Tommy Graham.

Sadly, 2019 saw the passing of, among others, Hugh MacCallum, Trevor Dear, David Hester, Alex Connell, Colin Ross, Owen Nash, Chris Rapp, Dougie Reid and the aforementioned Bob Shepherd. To these names we add that of Tommy Graham, Liverpool, England. Tommy was 93 and died just before Christmas surrounded by his family. Tommy’s was a frequent face at the Piobaireachd Society’s annual conference and I remember a couple of years ago chatting to him at the 2018 conference in Birnam. He had just played, aged 91, Lament for Patrick Òg MacCrimmon at the evening ceilidh. An obituary will appear in the February Piping Times.

Our art has been enriched by the respective contributions of all these individuals and we will be poorer without them.

2020 is gong to be a very interesting year – and not just in the solo piping and pipe band worlds, of course. Still, at least we managed to end the year by putting all the hatred and division of 2019 behind us by enjoying the fraternalism and friendly banter on display at the Glasgow football (soccer) derby a couple of days ago …

Bring on the 2020 season.

Happy New Year when it comes!

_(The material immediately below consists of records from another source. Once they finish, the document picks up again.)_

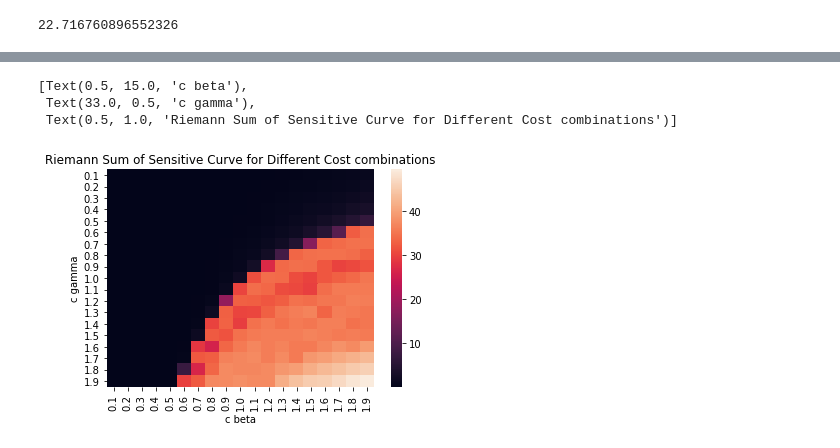
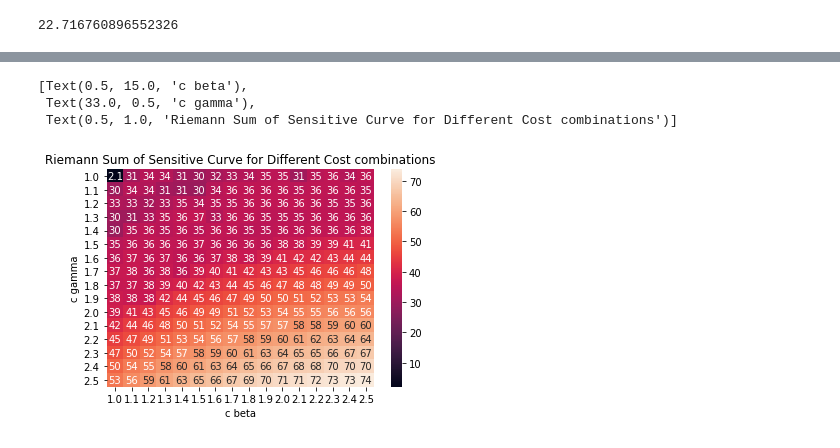
Before and after one commit to mjemons/IDD_TB, a Jupyter notebook: scripts/simulation-SIS.ipynb, the cells around one changed output, grey strips where cells are left out. Saved outputs shown, nothing was run; the diff lists cells and outputs as text; code cells hidden in the pictures.

Commit message:
costs are larger than 1

```diff
--- a/scripts/simulation-SIS.ipynb
+++ b/scripts/simulation-SIS.ipynb
@@ -473,18 +473,20 @@ pd.DataFrame(solve_ivp(SIS, [0,t], y0, method = 'RK23', dense_output = True, arg
 22.716760896552326
 # %%
 y0 = S0, Is0, Ir0
-data = pd.DataFrame(np.nan, index = np.arange(0, 20, 1), columns = np.arange(0, 20, 1))
+data = pd.DataFrame(np.nan, index = np.arange(0, 26, 1), columns = np.arange(0, 26, 1))
 #perform parameter analysis for cg and cb combined
-for i in range(1, 20, 1):
-    for j in range(1, 20, 1):
+for i in range(1, 26, 1):
+    for j in range(1, 26, 1):
         sol = solve_ivp(SIS, [0,t], y0, method = 'RK23', dense_output = True, args=(N, beta, gamma, i/10, j/10, tau))
         sol_df = pd.DataFrame(sol.y/N)
         data.iloc[i,j] = sol_df.loc[1,:].sum()
 # %%
-data = data.drop(data.iloc[0].name)
-data = data.drop(data.columns[0], axis=1 )
+#drop the first ten values as costs below 1 are not considered costs
+for i in range(10):
+    data = data.drop(data.iloc[0].name)
+    data = data.drop(data.columns[0], axis=1 )
 # %%
-data = data.rename(columns={0:0, 1: 0.1, 2: 0.2, 3:0.3, 4:0.4, 5: 0.5, 6: 0.6, 7: 0.7, 8: 0.8, 9: 0.9, 10: 1, 11: 1.1, 12: 1.2, 13: 1.3, 14: 1.4, 15: 1.5, 16: 1.6, 17: 1.7, 18:1.8, 19 : 1.9}, index={0:0, 1: 0.1, 2: 0.2, 3:0.3, 4:0.4, 5: 0.5, 6: 0.6, 7: 0.7, 8: 0.8, 9: 0.9, 10: 1, 11: 1.1, 12: 1.2, 13: 1.3, 14: 1.4, 15: 1.5, 16: 1.6, 17: 1.7, 18:1.8, 19 : 1.9})
+data = data.rename(columns={10: 1, 11: 1.1, 12: 1.2, 13: 1.3, 14: 1.4, 15: 1.5, 16: 1.6, 17: 1.7, 18:1.8, 19 : 1.9, 20:2, 21:2.1, 22: 2.2, 23:2.3, 24:2.4, 25:2.5}, index={10: 1, 11: 1.1, 12: 1.2, 13: 1.3, 14: 1.4, 15: 1.5, 16: 1.6, 17: 1.7, 18:1.8, 19 : 1.9, 20:2, 21:2.1, 22: 2.2, 23:2.3, 24:2.4, 25:2.5})
 # %%
 data
 # %% [output]
@@ -508,8 +510,8 @@ data
 # %%
-ax = sn.heatmap(data)
+ax = sn.heatmap(data, annot=True)
 ax.set(xlabel='c beta', ylabel='c gamma', title='Riemann Sum of Sensitive Curve for Different Cost combinations')
 # %% [output]
 [Text(0.5, 15.0, 'c beta'),
  Text(33.0, 0.5, 'c gamma'),
  Text(0.5, 1.0, 'Riemann Sum of Sensitive Curve for Different Cost combinations')]
-[figure, old version]
+[figure, new version]
```
Also changed, not shown: parts of 1 cell of this notebook, 2 other files.
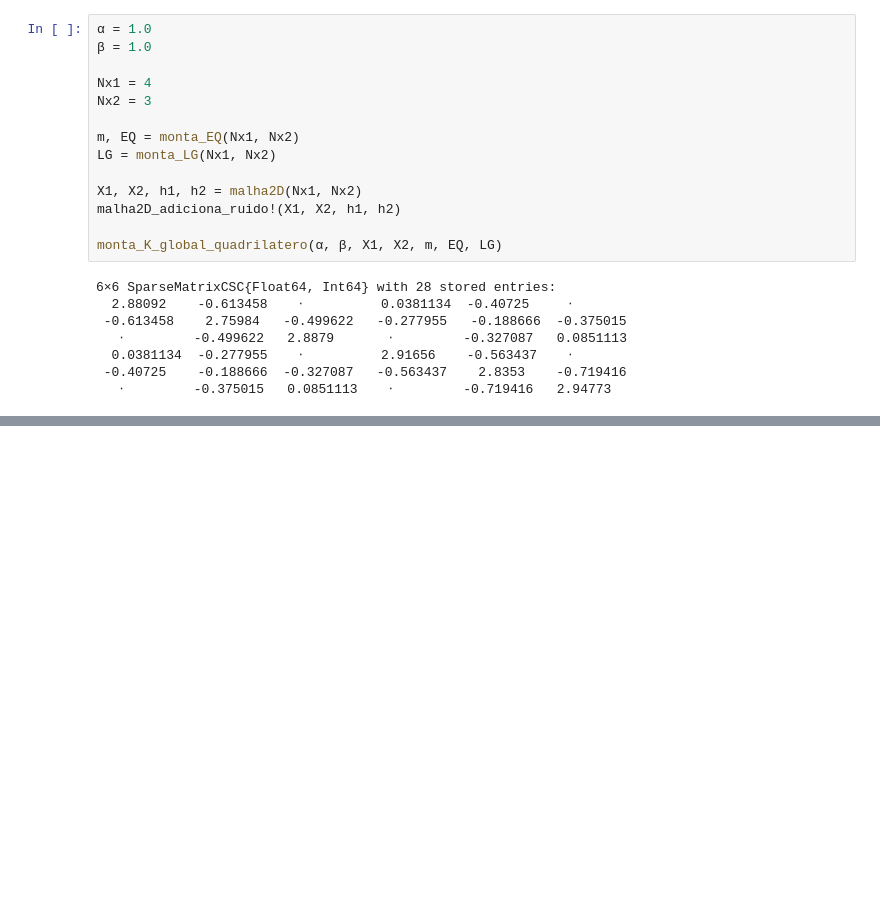
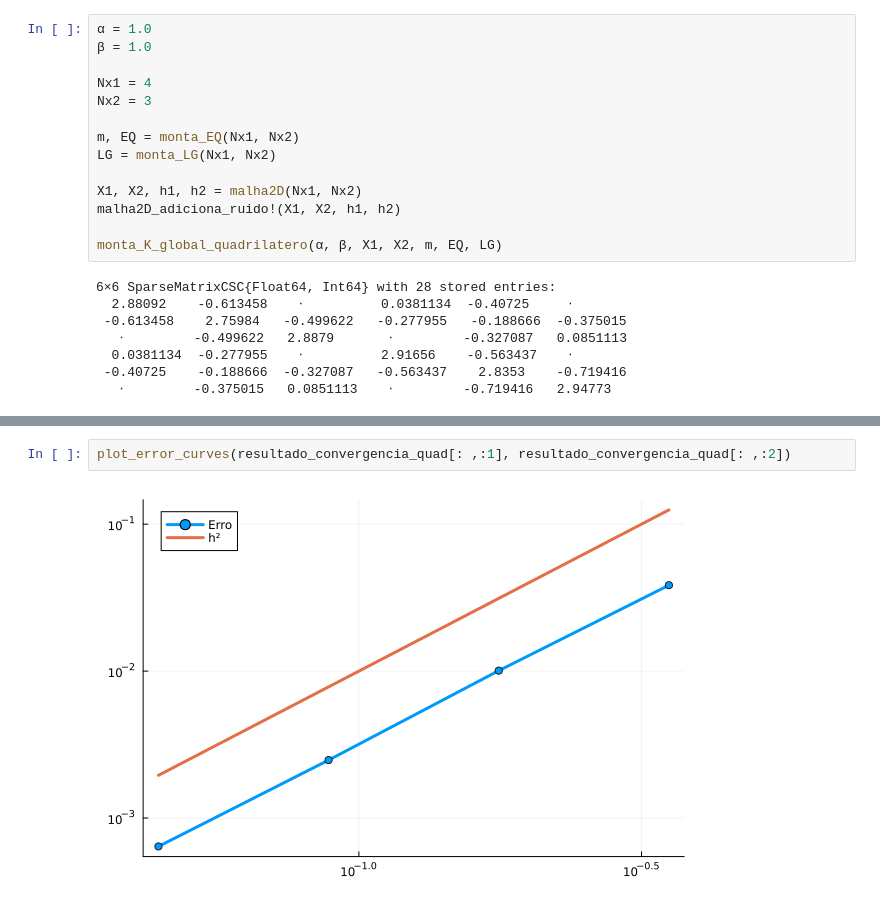
Before and after one commit to CarlosEduardoValladares/Elementos-Finitos-2024.2, a Jupyter notebook: elementos_finitos_2D.ipynb, the cells around one changed output, grey strips where cells are left out. Cells and saved outputs as stored; diff of their text form; blank space fills up the shorter version.

```diff
--- a/elementos_finitos_2D.ipynb
+++ b/elementos_finitos_2D.ipynb
@@ -937,0 +1013,4 @@ c = monta_K_global_quadrilatero(α, β, X1, X2, m, EQ, LG) \ monta_F_global_quad
+# %%
+plot_error_curves(resultado_convergencia_quad[: ,:1], resultado_convergencia_quad[: ,:2])
+# %% [output]
+[figure, added]
```
Also changed, not shown: parts of 6 cells of this notebook.
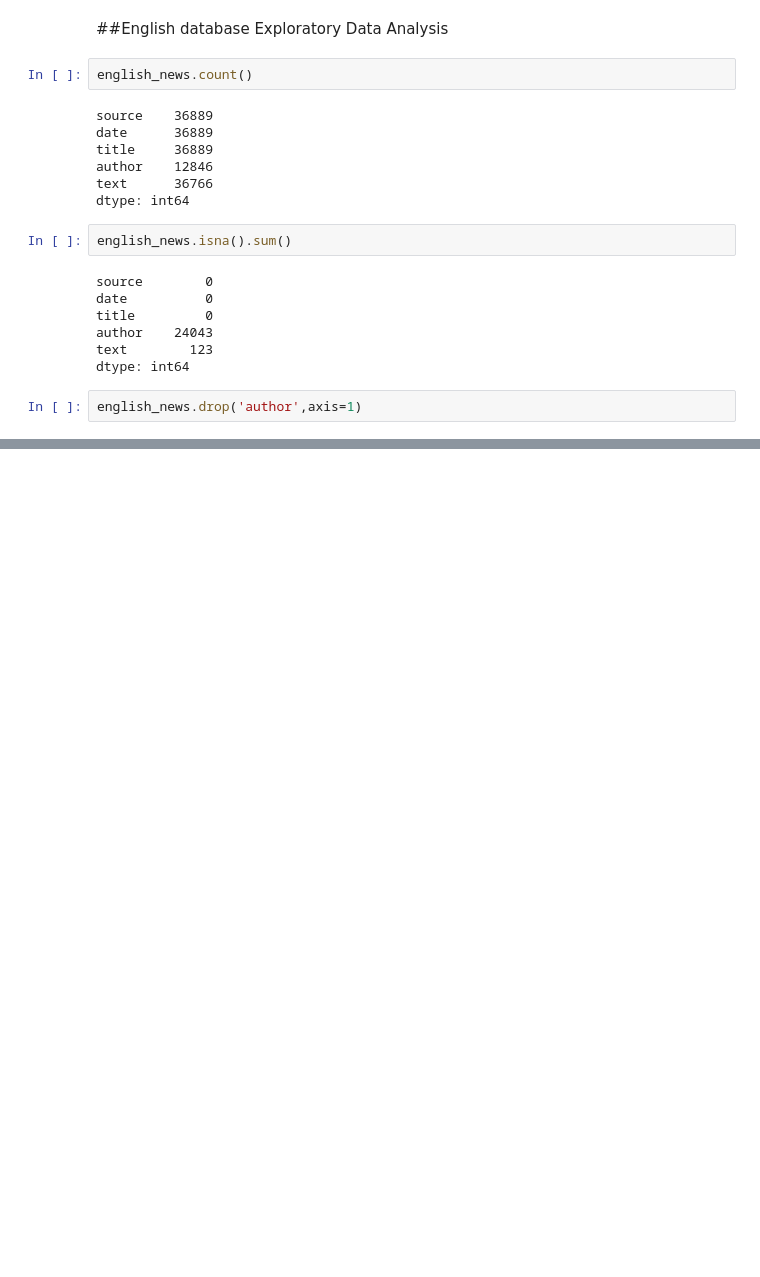
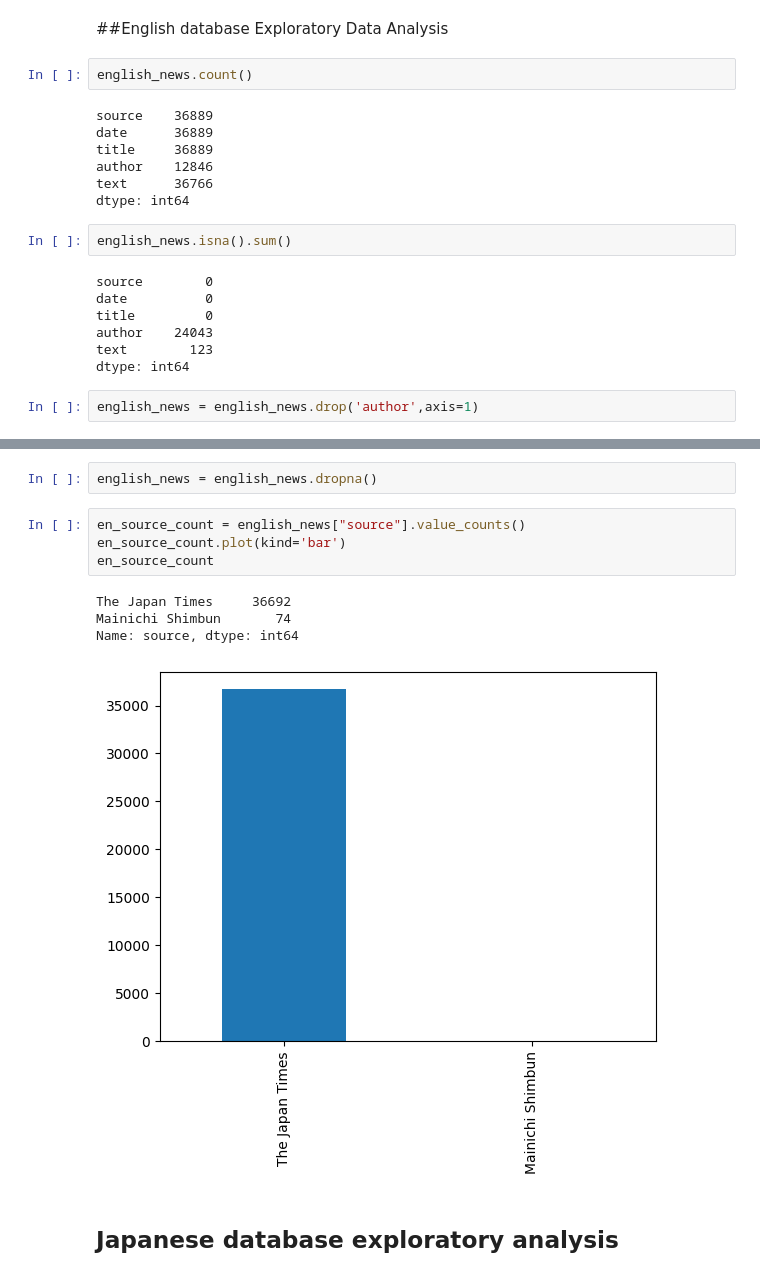
Before and after one commit to fsternini/nlp-newspaper, a Jupyter notebook: NLP.ipynb, the cells around one changed output, grey strips where cells are left out. Cells and saved outputs as stored; diff of their text form; blank space fills up the shorter version.

```diff
--- a/NLP.ipynb
+++ b/NLP.ipynb
@@ -83,4 +93,4 @@ author    24043
 text        123
 dtype: int64
 # %%
-english_news.drop('author',axis=1)
+english_news = english_news.drop('author',axis=1)
@@ -107,0 +97,13 @@ KeyboardInterrupt: ignored
+# %%
+english_news = english_news.dropna()
+# %%
+en_source_count = english_news["source"].value_counts()
+en_source_count.plot(kind='bar')
+en_source_count
+# %% [output]
+The Japan Times     36692
+Mainichi Shimbun       74
+Name: source, dtype: int64
+[figure, added]
+# %% [markdown]
+## Japanese database exploratory analysis
```
Also changed, not shown: parts of 27 cells of this notebook.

• As with all blog-type posts on, the views expressed here are not necessarily the views of The National Piping Centre.